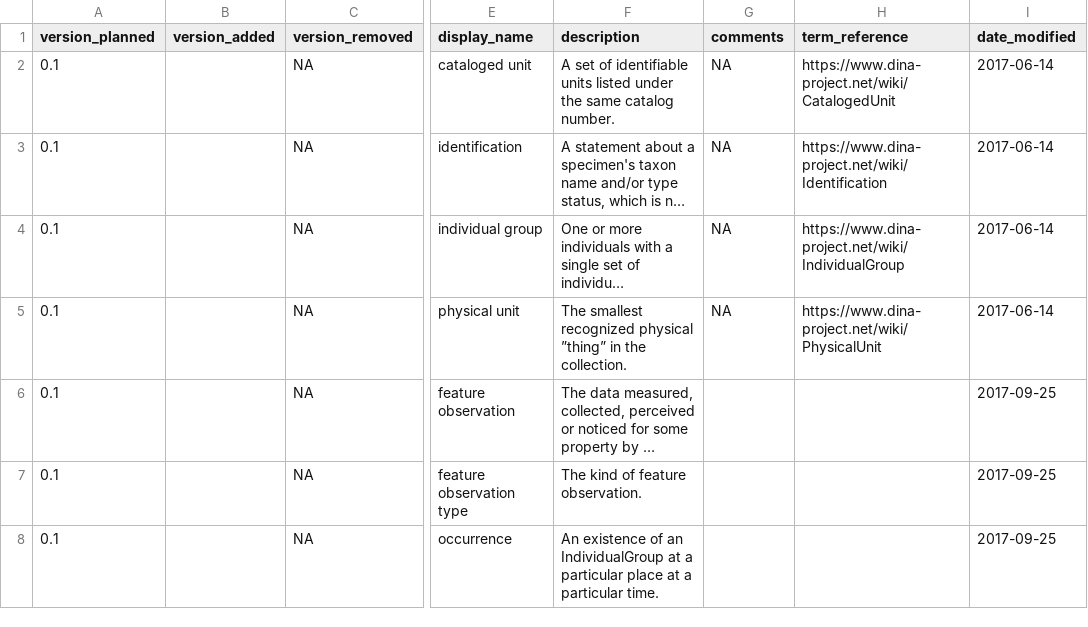
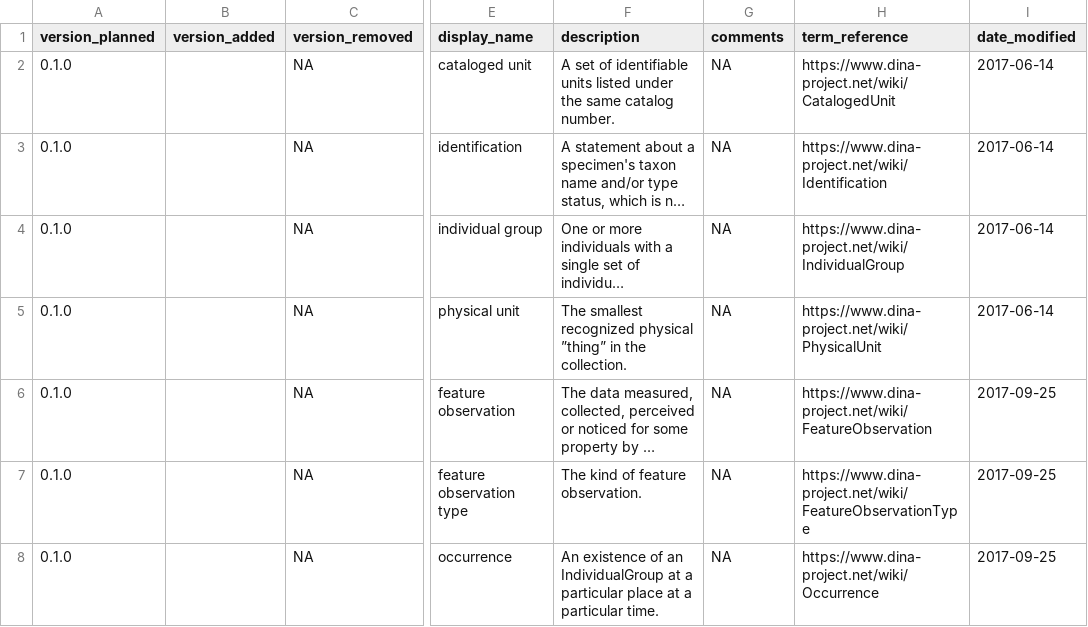
Before and after one commit to DINA-Web/dina-collections-data-model, a CSV file: dictionary/collections-dictionary-tables.csv, drawn as a sheet; only a part is shown, gaps mark what is left out; long unchanged cells end in …; the diff names each change by its address in the sheet, - before the commit and + after, or states it on an @@ line.

Commit message:
Add patch number to version_planned

```diff
--- a/dictionary/collections-dictionary-tables.csv
+++ b/dictionary/collections-dictionary-tables.csv
-A2:A8 (version_planned): 0.1
+A2:A8 (version_planned): 0.1.0
-G6:G8 (comments): (empty)
+G6:G8 (comments): NA
-H6 (term_reference): (empty)
+H6 (term_reference): https://www.dina-project.net/wiki/FeatureObservation
-H7 (term_reference): (empty)
+H7 (term_reference): https://www.dina-project.net/wiki/FeatureObservationType
-H8 (term_reference): (empty)
+H8 (term_reference): https://www.dina-project.net/wiki/Occurrence
```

——————

* [WHAT IS BEING ASKED]
When copying the records above, please match them exactly but leave out all pictures.

* [RESPONSE]
Before and after one commit to DINA-Web/dina-collections-data-model, a CSV file: dictionary/collections-dictionary-tables.csv, drawn as a sheet; only a part is shown, gaps mark what is left out; long unchanged cells end in …; the diff names each change by its address in the sheet, - before the commit and + after, or states it on an @@ line.

Commit message:
Add patch number to version_planned

```diff
--- a/dictionary/collections-dictionary-tables.csv
+++ b/dictionary/collections-dictionary-tables.csv
-A2:A8 (version_planned): 0.1
+A2:A8 (version_planned): 0.1.0
-G6:G8 (comments): (empty)
+G6:G8 (comments): NA
-H6 (term_reference): (empty)
+H6 (term_reference): https://www.dina-project.net/wiki/FeatureObservation
-H7 (term_reference): (empty)
+H7 (term_reference): https://www.dina-project.net/wiki/FeatureObservationType
-H8 (term_reference): (empty)
+H8 (term_reference): https://www.dina-project.net/wiki/Occurrence
```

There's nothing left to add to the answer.